But then Heifer and CAFESA, the local grassroots organization, started offering veterinarian classes near her village, so that residents would be able to administer medicine to animals suffering from parasites or mastitis.
These "para-vets" are paid by the livestock owner - they usually gross around $75 a month. But their real success is their new-found confidence and self-esteem.
Heifer's Animal Well-Being Guidelines
Heifer conducts training programs for para-vets, or Community Animal Health Workers (CAHW) when local professional veterinary care isn't available. It's one of several strictly-followed Animal Well-Being Guidelines, which also include:
From Worst to Best
Salcedo's trainers remember Vivianna as one of the worst in the class, and they considered asking her to leave. What they didn't know was that she was always in pain, suffering from ulcers. But Vivianna was determined to finish the class, and today, she's the first one her neighbors call on for assistance.

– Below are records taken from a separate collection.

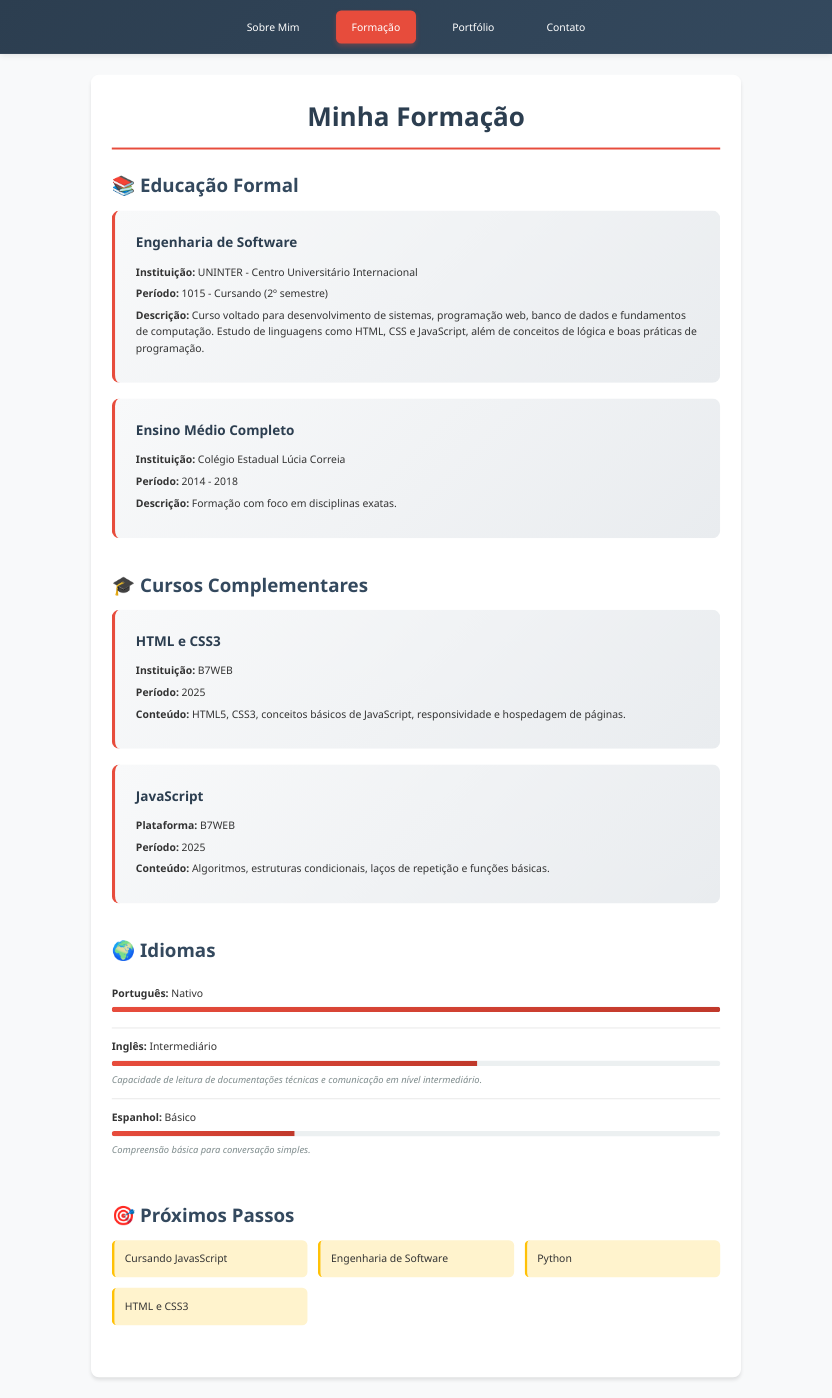
Repository: AnderHonorato/meu-portfolio
Page: formacao.html
The author's editor kept a copy of each file at every save. The page is drawn from the files as they stood at one save, then again after the next save.
The browser window is 1280 px wide. The pictures show the whole page, at 65% of full size.

Above is the page before, as saved 2025-08-26 20:14:37.

After the next save:
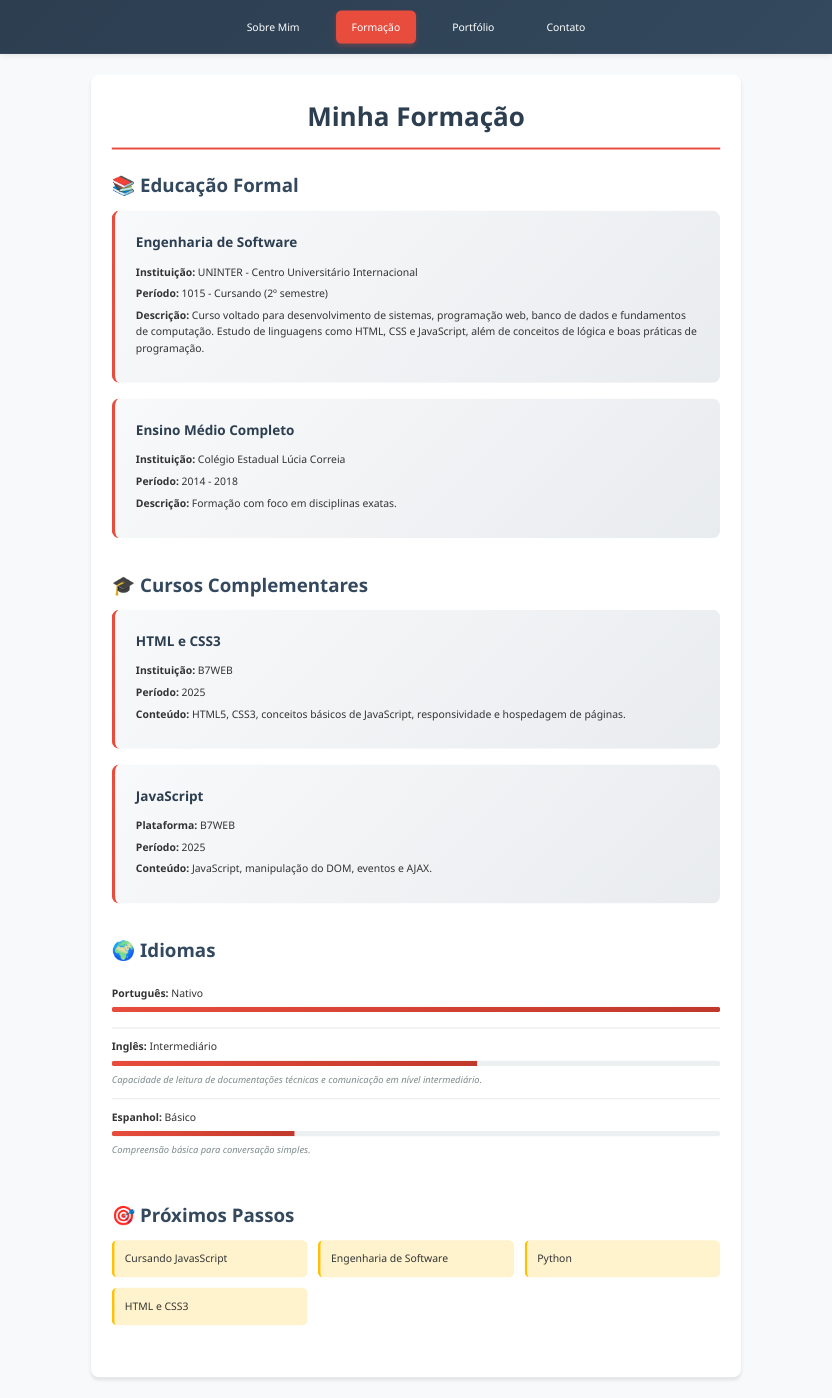
Saved 13 s later.
--- a/formacao.html
+++ b/formacao.html
@@ -55,7 +55,7 @@
                 <h3>JavaScript</h3>
                 <p><strong>Plataforma:</strong> B7WEB</p>
                 <p><strong>Período:</strong> 2025</p>
-                <p><strong>Conteúdo:</strong> Algoritmos, estruturas condicionais, laços de repetição e funções básicas.</p>
+                <p><strong>Conteúdo:</strong> JavaScript, manipulação do DOM, eventos e AJAX.</p>
             </div>
         </div>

Vivianna bought four pigs with the initial money she earned as a para-vet, and now she's saving to convert her wooden house into one made of sturdier cement blocks.
"Before, I had to ask my husband for everything," she said. "Now, my biggest liberation is making my own money. I'm a new Vivianna, and if my husband leaves, I will be OK."